The relationship between Sweet Pea and Rocket (Jena Malone) is also really nicely fleshed out. But my favourite female character is Dr Vera Gorski (Carla Gugino) – the main psychiatrist and burdelmama. That’s just a really bizarre combination, but it works! And Carla Gugino is really fun to watch in that.
I obviously enjoyed Oscar Isaac in this a lot – to me it was an opportunity to see him in some very fetishistic attire with lots of over the top dominating behaviour. He gets some pretty emotionally twisted scenes, which he’s really good that, so that’s another win as far as I’m concerned.
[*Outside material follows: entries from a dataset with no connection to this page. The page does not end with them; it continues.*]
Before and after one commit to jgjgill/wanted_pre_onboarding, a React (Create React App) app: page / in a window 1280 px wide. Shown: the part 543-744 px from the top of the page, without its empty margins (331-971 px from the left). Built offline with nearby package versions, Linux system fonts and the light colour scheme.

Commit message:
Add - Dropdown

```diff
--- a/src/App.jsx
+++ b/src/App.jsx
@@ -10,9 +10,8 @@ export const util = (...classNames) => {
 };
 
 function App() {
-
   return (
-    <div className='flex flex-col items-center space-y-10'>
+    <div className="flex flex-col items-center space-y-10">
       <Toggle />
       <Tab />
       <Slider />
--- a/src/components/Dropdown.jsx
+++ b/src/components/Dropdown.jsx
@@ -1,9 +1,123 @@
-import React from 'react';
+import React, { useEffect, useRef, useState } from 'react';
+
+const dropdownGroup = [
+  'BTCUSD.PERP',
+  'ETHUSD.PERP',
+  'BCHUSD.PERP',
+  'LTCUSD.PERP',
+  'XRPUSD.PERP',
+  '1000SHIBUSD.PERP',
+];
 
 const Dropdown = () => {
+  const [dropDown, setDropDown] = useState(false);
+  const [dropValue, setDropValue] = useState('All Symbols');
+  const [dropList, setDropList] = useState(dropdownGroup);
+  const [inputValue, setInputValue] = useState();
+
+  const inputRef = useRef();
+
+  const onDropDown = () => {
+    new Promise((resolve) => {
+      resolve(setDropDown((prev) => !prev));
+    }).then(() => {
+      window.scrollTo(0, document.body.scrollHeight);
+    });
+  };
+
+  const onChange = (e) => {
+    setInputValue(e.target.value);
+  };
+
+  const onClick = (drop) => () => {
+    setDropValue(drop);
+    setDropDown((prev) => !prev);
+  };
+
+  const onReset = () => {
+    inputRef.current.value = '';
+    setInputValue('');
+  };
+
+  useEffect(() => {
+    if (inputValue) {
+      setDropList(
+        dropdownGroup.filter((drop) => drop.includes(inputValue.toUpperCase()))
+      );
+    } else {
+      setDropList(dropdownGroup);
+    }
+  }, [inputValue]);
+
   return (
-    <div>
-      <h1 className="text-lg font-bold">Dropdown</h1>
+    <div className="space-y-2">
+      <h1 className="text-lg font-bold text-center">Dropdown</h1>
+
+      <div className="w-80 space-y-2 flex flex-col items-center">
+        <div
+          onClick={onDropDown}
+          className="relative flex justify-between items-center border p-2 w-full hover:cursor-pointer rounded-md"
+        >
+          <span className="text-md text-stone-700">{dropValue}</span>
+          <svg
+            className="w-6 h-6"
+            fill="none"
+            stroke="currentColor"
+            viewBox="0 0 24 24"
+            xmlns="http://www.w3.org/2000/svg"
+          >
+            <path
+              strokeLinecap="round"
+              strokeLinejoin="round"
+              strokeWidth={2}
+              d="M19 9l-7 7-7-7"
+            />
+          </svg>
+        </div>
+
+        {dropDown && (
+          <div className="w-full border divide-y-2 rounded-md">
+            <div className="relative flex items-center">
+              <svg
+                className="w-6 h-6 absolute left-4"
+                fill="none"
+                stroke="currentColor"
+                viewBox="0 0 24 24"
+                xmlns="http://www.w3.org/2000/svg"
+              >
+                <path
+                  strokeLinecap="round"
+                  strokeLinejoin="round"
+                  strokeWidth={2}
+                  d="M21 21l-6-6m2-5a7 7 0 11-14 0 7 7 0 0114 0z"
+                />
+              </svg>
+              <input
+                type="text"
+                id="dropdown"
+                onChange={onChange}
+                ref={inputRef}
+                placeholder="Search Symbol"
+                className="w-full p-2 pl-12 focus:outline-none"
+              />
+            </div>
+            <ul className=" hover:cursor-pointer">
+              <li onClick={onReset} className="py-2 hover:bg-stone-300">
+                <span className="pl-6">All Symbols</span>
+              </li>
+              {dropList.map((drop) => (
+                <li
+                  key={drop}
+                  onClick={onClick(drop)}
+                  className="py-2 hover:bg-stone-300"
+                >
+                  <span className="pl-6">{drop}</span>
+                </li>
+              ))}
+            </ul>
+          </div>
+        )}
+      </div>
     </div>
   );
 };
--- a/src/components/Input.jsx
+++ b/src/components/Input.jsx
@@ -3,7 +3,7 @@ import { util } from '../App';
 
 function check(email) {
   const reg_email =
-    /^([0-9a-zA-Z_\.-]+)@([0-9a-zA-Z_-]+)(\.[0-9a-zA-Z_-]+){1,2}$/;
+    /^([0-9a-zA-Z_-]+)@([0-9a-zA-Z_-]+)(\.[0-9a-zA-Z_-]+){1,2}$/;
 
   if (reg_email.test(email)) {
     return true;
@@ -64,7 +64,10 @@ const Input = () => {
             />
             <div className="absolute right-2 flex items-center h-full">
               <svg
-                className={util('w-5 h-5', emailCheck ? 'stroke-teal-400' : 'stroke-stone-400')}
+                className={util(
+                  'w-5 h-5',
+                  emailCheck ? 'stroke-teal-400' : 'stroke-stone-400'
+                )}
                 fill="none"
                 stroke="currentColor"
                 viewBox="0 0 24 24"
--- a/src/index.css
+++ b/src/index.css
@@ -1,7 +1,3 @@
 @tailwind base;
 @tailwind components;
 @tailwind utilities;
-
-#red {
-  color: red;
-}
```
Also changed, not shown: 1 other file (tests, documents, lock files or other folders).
Probably the most fascinating part of the film is the ending sequence. It’s hard to write about properly because it’s obviously a spoiler, but I shall try! The ending is the part of the film that gets the most discussion and lots of elaborate interpretations. It also happens to have been heavily cut. The uncut version is floating about on youtube and I totally get why Hollywood couldn’t handle it in uncut form – it’s perverse :] And the perversity of it is nothing to do with sexual acts – it’s the whole idea of it, the idea that that is the only way Babydoll can attain her freedom. Even with the cut that was made, it’s still a very uncomfortable sequence.
In fact, at one point in the sequence I gasped out aloud. I was surprised it hit me so hard – it’s the bit when Blue leans over to kiss a certain other character and it was just so, so disturbing… I think previously my personal winner for most disturbing kissing scene would be Closet Land (1991), but Sucker Punch is now my new winner in this prestigious category.
That said, the ending sequence isn’t just uncomfortable and disturbing, there’s also a really, really beautiful bit to it too. Both the message and the visual beauty of it is stunning and it’s going to stay with me just as long as what precedes it.

Overall, this is definitely not a film for everyone, but if something weird like that sounds interesting to you, maybe it’s a good film for you? Personally, I’m really curious what the whole uncut version of the film is like – it’s been released on bluray I think, so I may just buy it when I finally get a bluray player.

Read Full Post »